"It is a bad thing. It has to change. They need to adopt scientific methods of investigation," Balachandran, who is a former Special Secretary, Cabinet Secretariat, said.
Balachandran has penned a book titled National Security and Intelligence Management: A New Paradigm. It is a compilation of some of his published articles and lectures in India and abroad from 1998 onwards on India's security issues. It has sections on national security, intelligence, terrorism, police and foreign issues. Former Mumbai Police Commissioner Julio Ribeiro will launch the book on 18 March at the Y.B. Chavan Centre in Mumbai.
Balachandran served in Maharashtra for 17 years before moving on deputation to the Centre.
"The methodology of dealing with crime and policing has not changed ever since the Indian Police Act passed by the British came into effect in 1861," he said.
He agreed that there was growing dissent among policemen in Maharashtra of late but refused to relate it to the government's inefficiency.
"It is the lure of more power that is prompting policemen to join politics.
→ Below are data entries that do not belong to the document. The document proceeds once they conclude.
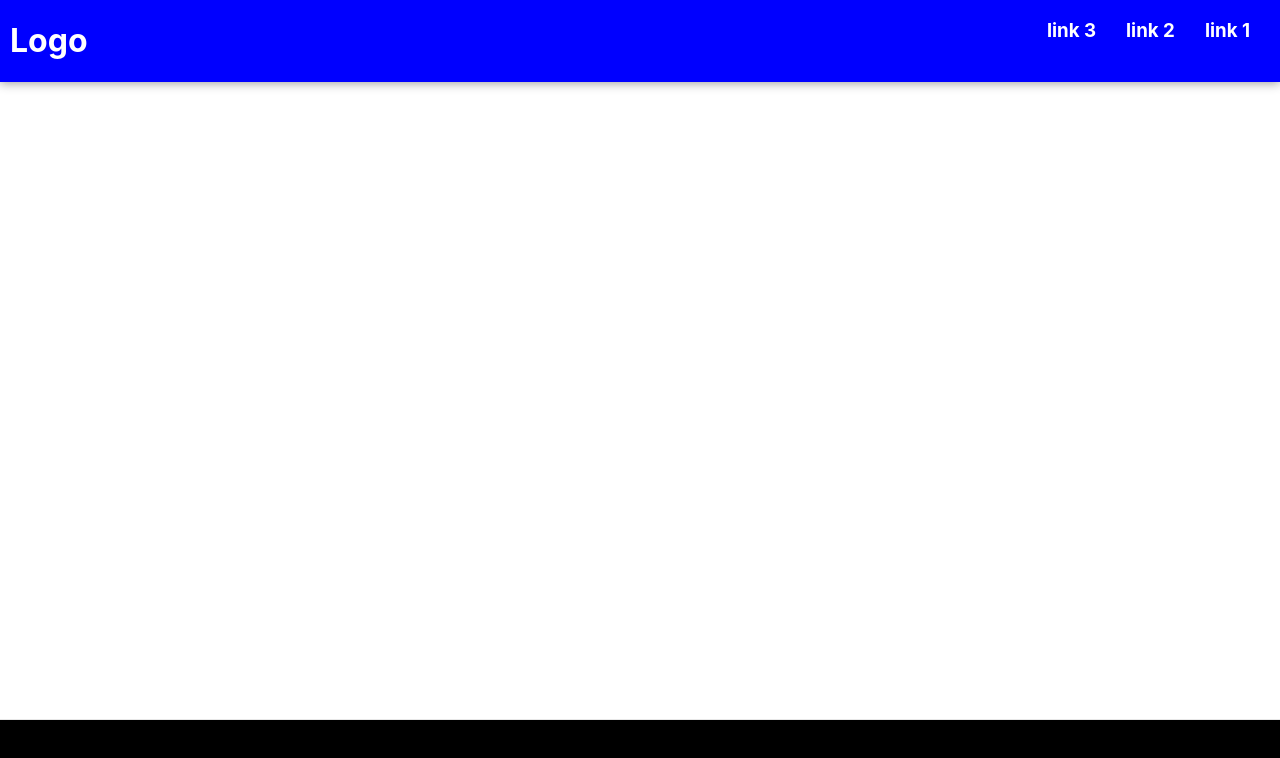
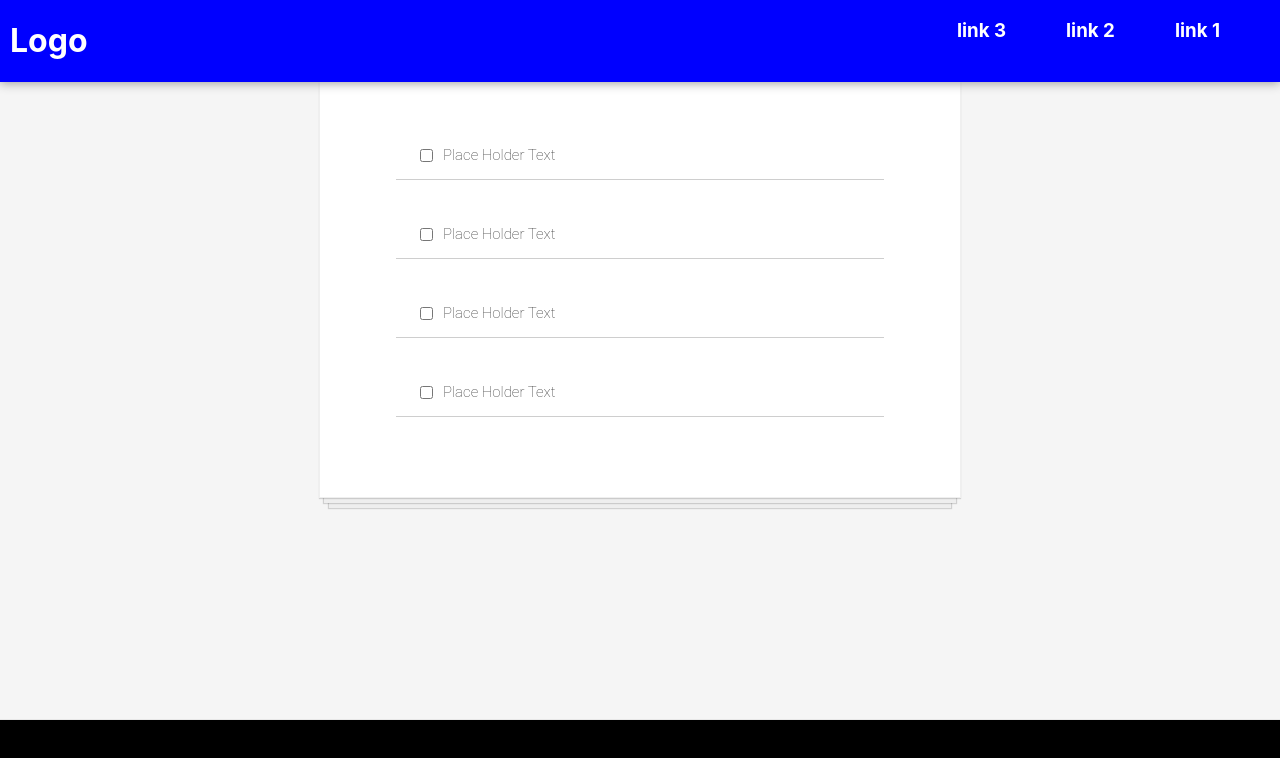
Before and after one commit to cmelby/ReactToDo, a React (Create React App) app in the folder todo/: page / in a window 1280 px wide. Shown: the top 758 px of the page. Built offline with nearby package versions, Linux system fonts and the light colour scheme.

Commit message:
adding stylign to components and split out inputs into their own component

```diff
--- a/todo/src/components/MaintContent/MainContent.js
+++ b/todo/src/components/MaintContent/MainContent.js
@@ -1,14 +1,16 @@
 import React from 'react';
 import "./mainContent.css";
+import Todo from "../Todo/Todo"
 
 
 function MainContent() {
-
     return (
-        <div className="container">
-            <h1>Main content goes here</h1>
+        <div className="toDo">
+            <Todo/>
+            <Todo/>
+            <Todo/>
+            <Todo/>
         </div>
     )
 }
-
 export default MainContent;
--- a/todo/src/components/MaintContent/mainContent.css
+++ b/todo/src/components/MaintContent/mainContent.css
@@ -1,3 +1,26 @@
-.container {
+.toDo {
+
+        background-color: white;
+        margin: auto;
+        width: 50%;
+        display: flex;
+        flex-direction: column;
+        align-items: center;
+        border: 1px solid #efefef;
+        box-shadow:
+        /* The top layer shadow */
+            0 1px 1px rgba(0,0,0,0.15),
+                /* The second layer */
+            0 10px 0 -5px #eee,
+                /* The second layer shadow */
+            0 10px 1px -4px rgba(0,0,0,0.15),
+                /* The third layer */
+            0 20px 0 -10px #eee,
+                /* The third layer shadow */
+            0 20px 1px -9px rgba(0,0,0,0.15);
+        padding: 100px 0px 80px;
 
 }
+body {
+    background-color: whitesmoke;
+}
--- a/todo/src/components/Navbar/navbar.css
+++ b/todo/src/components/Navbar/navbar.css
@@ -2,7 +2,7 @@
 .row {
     width: 100%;
     height: auto;
-    position: absolute;
+    position: fixed;
     background-color: blue;
     box-shadow: 0px 1px 10px #999;
 }
@@ -17,5 +17,5 @@
 h3 {
     float: right;
     color: white;
-    margin-right: 30px;
+    margin-right: 60px;
 }
--- /dev/null
+++ b/todo/src/components/Todo/Todo.js
@@ -0,0 +1,14 @@
+import React from 'react'
+import "./todo.css"
+
+
+function Todo() {
+    return (
+        <div className="todoItem">
+            <input type="checkbox"/>
+            <p>Place Holder Text</p>
+        </div>
+    )
+}
+
+export default Todo;
--- /dev/null
+++ b/todo/src/components/Todo/todo.css
@@ -0,0 +1,22 @@
+
+.todoItem {
+    display: flex;
+    justify-content: flex-start;
+    align-items: center;
+    padding: 30px 20px 0;
+    width: 70%;
+    border-bottom: 1px solid #cecece;
+    font-family: Roboto, sans-serif;
+    font-weight: 100;
+    font-size: 15px;
+    color: #333333;
+}
+
+input[type=checkbox] {
+    margin-right: 10px;
+    font-size: 30px;
+}
+
+input[type=checkbox]:focus {
+    outline: 0;
+}
```
Also changed, not shown: todo/src/App.js (+5 -5 lines).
Police officers shunning the police force to join politics in the name of social work are an insignificant lot. Politicians do not have legal authority unlike the police. If you do your job well, the police force even today continues to be one of the topmost areas of social work," Balachandran, a columnist with The Sunday Guardian said.
He said that his friend and former Union Home Secretary Dr Madhav Godbole suggested that he write the book as it could be a "sgood one place ready for reference" stop. Balachandran was also a member of a committee which investigated Mumbai police's role in handling the 26 November 2008 terrorist attack. Former Union Home Secretary Ram Pradhan was the committee's other member. Balachandran has praised the then Anti-Terrorism Squad (ATS) chief, the late Hemant Karkare's efforts on the night of the terror attacks in his latest book. "I have mentioned about Karkare's visit to Naya Nagar in Mira Road to attend an Iftar with 2,000 residents. They had promised him that they will work to resist terrorism." Naya Nagar has acquired an identity as terrorists' den after the ATS and the Mumbai police's crime branch picked up some alleged terrorists from that locality in the last couple of years. Balachandran said that India had yet to achieve a higher standard in terms of piecing together intelligence, compared to the United States or other countries. "We have to learn a lot from other countries about how to integrate available intelligence. In fact, that is the main theme of this book, based on my long experience in intelligence handling," he said.